By continuing to use this site, you agree to the use of cookies. You can find out more by following this link Accept & Close ›
SSTL
Space Blog

How does our STRaND-1 Cubesat stack up?

Cubesats measure just 10cm per module and STRaND-1 is using a three Cubesat module structure to provide a quick and cost-effective framework to test the applications of smartphone technology in space.
In the following video, Dr Peter Shaw from the Surrey Space Centre at the University of Surrey takes a look at the anatomy of this highly advanced Cubesat and talks us through the high performance Digi Wi9C, the smartphone and STRaND-1’s propulsion systems.

Whilst the phone gets all of the media attention, STRaND-1 is packed with a multitude of experimental systems that will allow it to do all sorts of exciting things when in orbit. STRaND-1 will have no less than 4 means of manoeuvring.
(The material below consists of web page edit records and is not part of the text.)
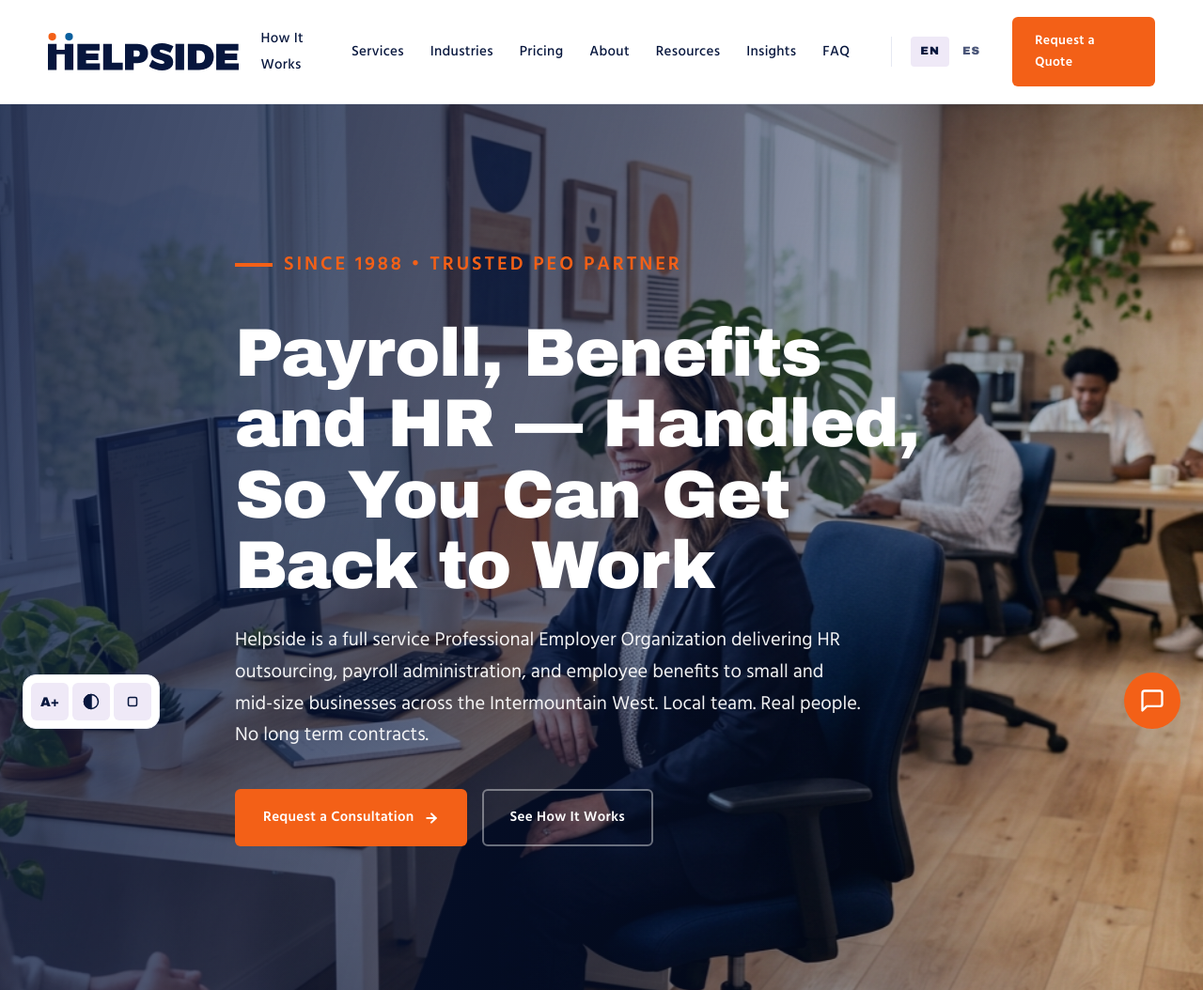
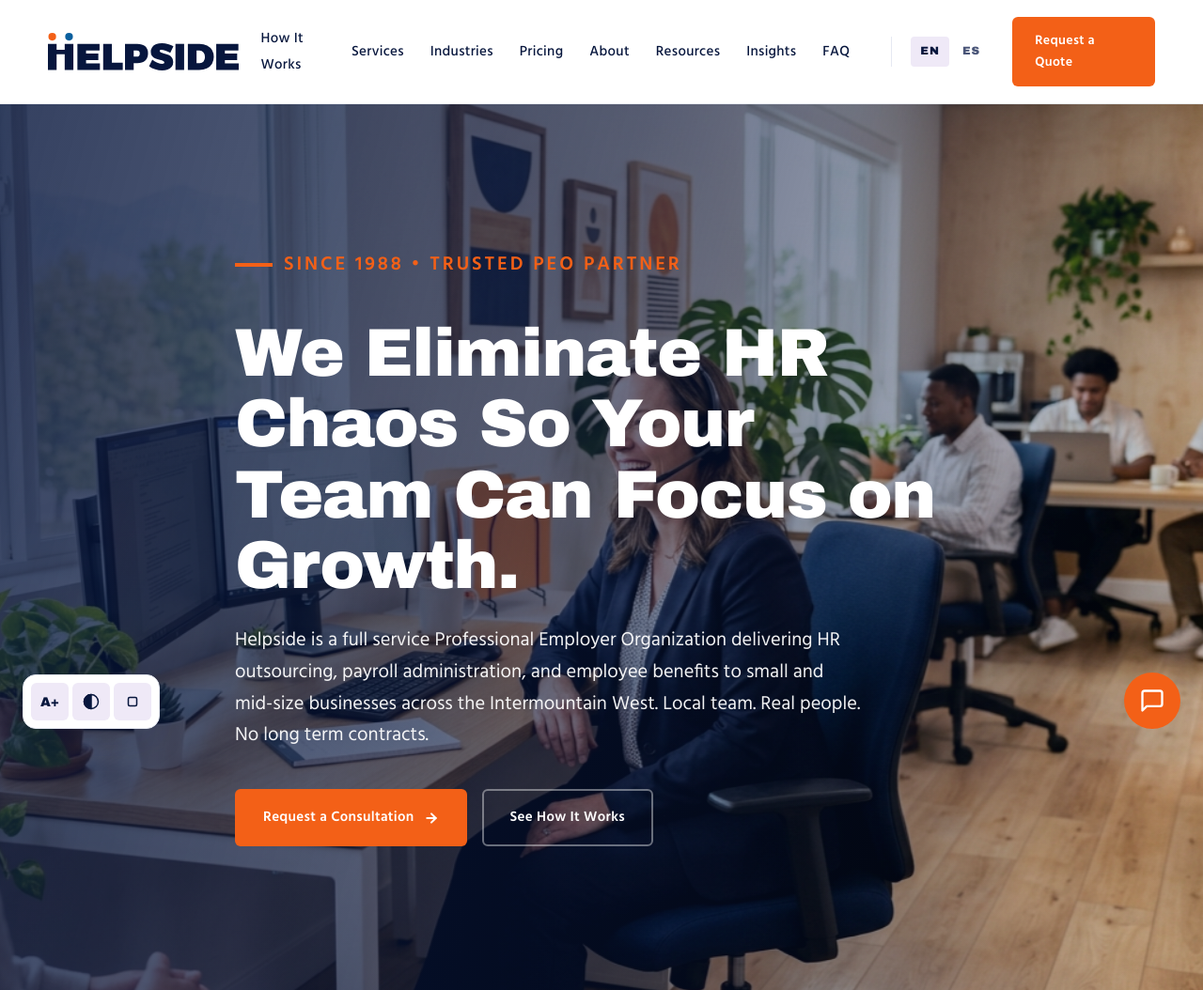
Before and after one commit to Kinggavint/helpside-preview-v2, a plain HTML site: page index.html in a window 1280 px wide. Shown: the top 1054 px of the page at 94% size. Drawn offline with Linux system fonts and the light colour scheme.

Commit message:
OEDIT revert: the big sentence at the top doesnt really explain what we do

```diff
--- a/index.html
+++ b/index.html
@@ -84,7 +84,7 @@
   <div class="hero__scrim"></div>
   <div class="container hero__content">
     <p class="eyebrow" style="color: var(--orange);">Since 1988 • Trusted PEO Partner</p>
-    <h1>Payroll, Benefits and HR — Handled, So You Can Get Back to Work</h1>
+    <h1>We Eliminate HR Chaos So Your Team Can Focus on Growth.</h1>
     <p>Helpside is a full service Professional Employer Organization delivering HR outsourcing, payroll administration, and employee benefits to small and mid-size businesses across the Intermountain West. Local team. Real people. No long term contracts.</p>
     <div class="hero__ctas">
       <a href="contact.html" class="btn btn-primary">Request a Consultation <svg width="16" height="16" viewBox="0 0 24 24" fill="none" stroke="currentColor" stroke-width="3" stroke-linecap="round" stroke-linejoin="round"><line x1="5" y1="12" x2="19" y2="12"/><polyline points="12 5 19 12 12 19"/></svg></a>
```
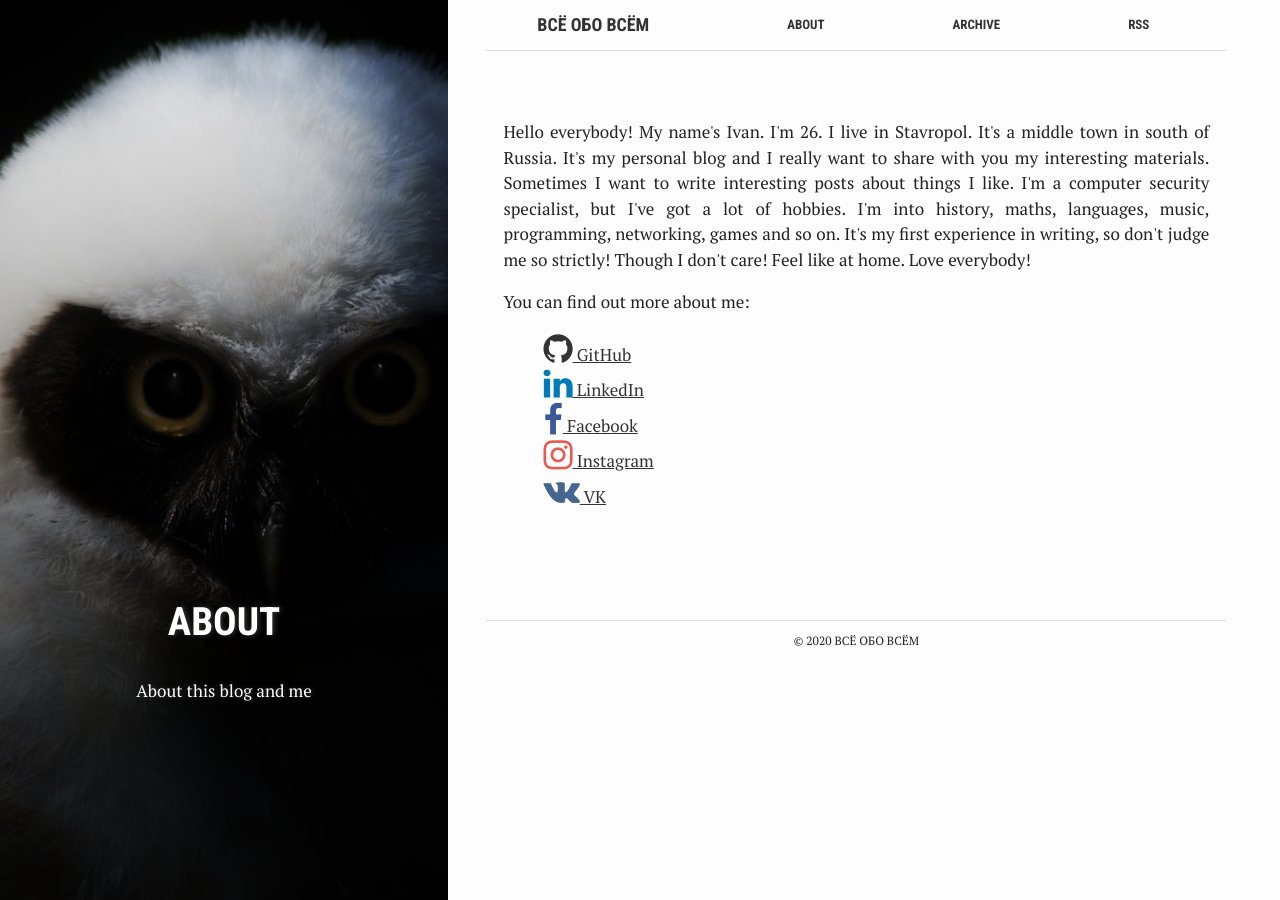
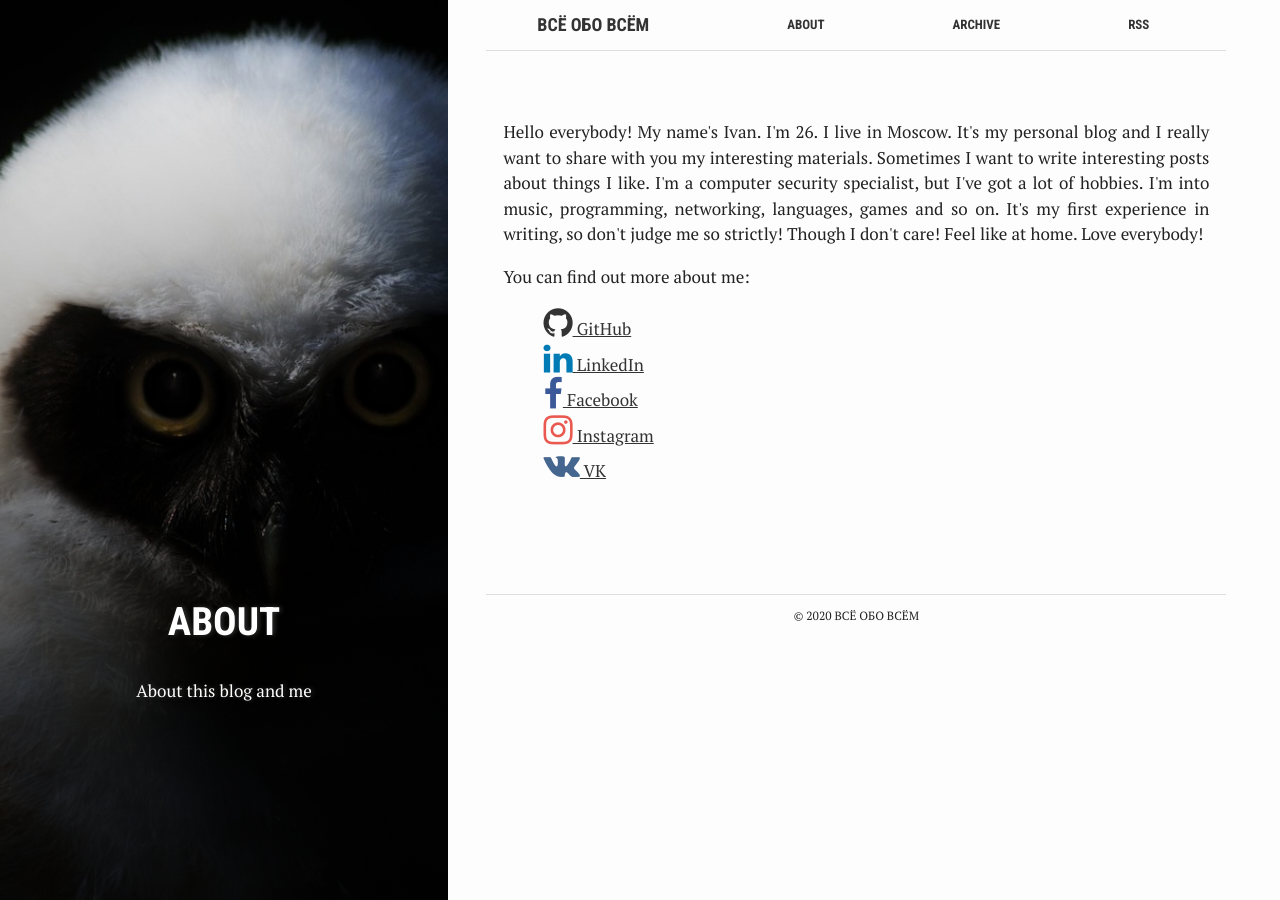
Before and after one commit to ghostmorgan/ghostmorgan.github.io, a Jekyll site: the page built from about.md, in a window 1280 px wide. Built offline with Jekyll 4.4.1, drawn with Linux system fonts in a browser that asks for light colours; nearby versions of some CDN libraries.

Commit message:
Update about.md
Update info about myself

```diff
--- a/about.md
+++ b/about.md
@@ -8,7 +8,7 @@ summary: "About this blog and me"
 active: about
 ---
 
-<p style="text-align: justify;">Hello everybody! My name's Ivan. I'm 26. I live in Stavropol. It's a middle town in south of Russia. It's my personal blog and I really want to share with you my interesting materials. Sometimes I want to write interesting posts about things I like. I'm a computer security specialist, but I've got a lot of hobbies. I'm into history, maths, languages, music, programming, networking, games and so on. It's my first experience in writing, so don't judge me so strictly! Though I don't care! Feel like at home. Love everybody!</p>
+<p style="text-align: justify;">Hello everybody! My name's Ivan. I'm 26. I live in Moscow. It's my personal blog and I really want to share with you my interesting materials. Sometimes I want to write interesting posts about things I like. I'm a computer security specialist, but I've got a lot of hobbies. I'm into music, programming, networking, languages, games and so on. It's my first experience in writing, so don't judge me so strictly! Though I don't care! Feel like at home. Love everybody!</p>
 
 You can find out more about me:
 
```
It is equipped with magnetorquers and reaction wheels as well as some brand new propulsion systems: the WARP DRiVE and 8 Pulsed Plasma Thrusters (which you can see in the image below).

The Cubesat will also carry a total of four cameras: two to help orientate the satellite (the sun sensor and nadir sensor seen in the image below), the phone camera that will shoot photos of Earth and a final one (also seen in the image) that will show us what the phone is doing in orbit.

For more insight into the workings of STRaND-1, make sure you watch the videos on the STRaND YouTube playlist and tune in for further blogs on this remarkable little satellite.


 

 
 

 

 

29 January 20130 Comments1 Comment

Back to Blog

Comments
Blog post currently doesn't have any comments.
 Security code

Most Tagged

About This Blog

SSTL's lowdown on cost effective space technology, small satellites, space science and interplanetary exploration.

Post Archive

April 2016(1)
March 2016(4)
February 2016(3)
December 2015(2)
November 2015(3)
October 2015(3)
July 2015(1)
May 2015(0)
May 2015(1)
April 2015(1)
March 2015(2)
February 2015(2)
January 2015(2)
December 2014(1)
November 2014(2)
October 2014(2)
September 2014(1)
July 2014(2)
June 2014(3)
May 2014(1)
April 2014(1)
March 2014(1)
February 2014(2)
January 2014(2)
November 2013(3)
October 2013(2)
September 2013(2)
July 2013(3)
June 2013(2)
May 2013(2)
April 2013(4)
March 2013(1)
February 2013(3)
January 2013(5)
December 2012(6)
November 2012(5)
October 2012(4)
September 2012(4)
August 2012(1)
July 2012(6)
June 2012(1)
May 2012(2)
April 2012(5)
March 2012(3)
February 2012(3)
January 2012(1)
December 2011(1)
November 2011(4)
October 2011(5)
September 2011(4)
August 2011(3)
July 2011(4)
June 2011(6)
May 2011(3)
April 2011(1)
March 2011(3)
February 2011(2)
January 2011(3)
December 2010(2)
November 2010(1)
October 2010(2)
September 2010(4)
August 2010(4)
July 2010(2)
June 2010(2)
May 2010(2)
April 2010(4)
March 2010(4)
February 2010(4)
January 2010(3)
December 2009(2)
November 2009(5)
October 2009(2)
September 2009(6)
August 2009(4)
July 2009(3)
June 2009(1)
May 2009(2)
March 2009(2)
February 2009(5)
January 2009(2)
December 2008(3)
November 2008(6)
October 2008(5)
September 2008(3)
August 2008(5)
June 2008(1)
May 2008(3)
April 2008(5)
March 2008(1)
February 2008(1)
January 2008(3)
December 2007(3)
November 2007(6)
October 2007(3)
September 2007(3)
August 2007(1)
July 2007(1)
June 2007(2)
May 2007(2)
April 2007(1)
January 2007(3)
December 2006(1)
September 2006(1)
May 2006(2)
January 2006(1)
December 2005(7)

Show/Hide All

If you like Space Blog, why not subscribe by RSS by clicking the subscribe button, or to recieve updates by email click the subscribe by email button.


*Comments Policy
SSTL reserves the right not to publish comments if they are deemed inappropriate.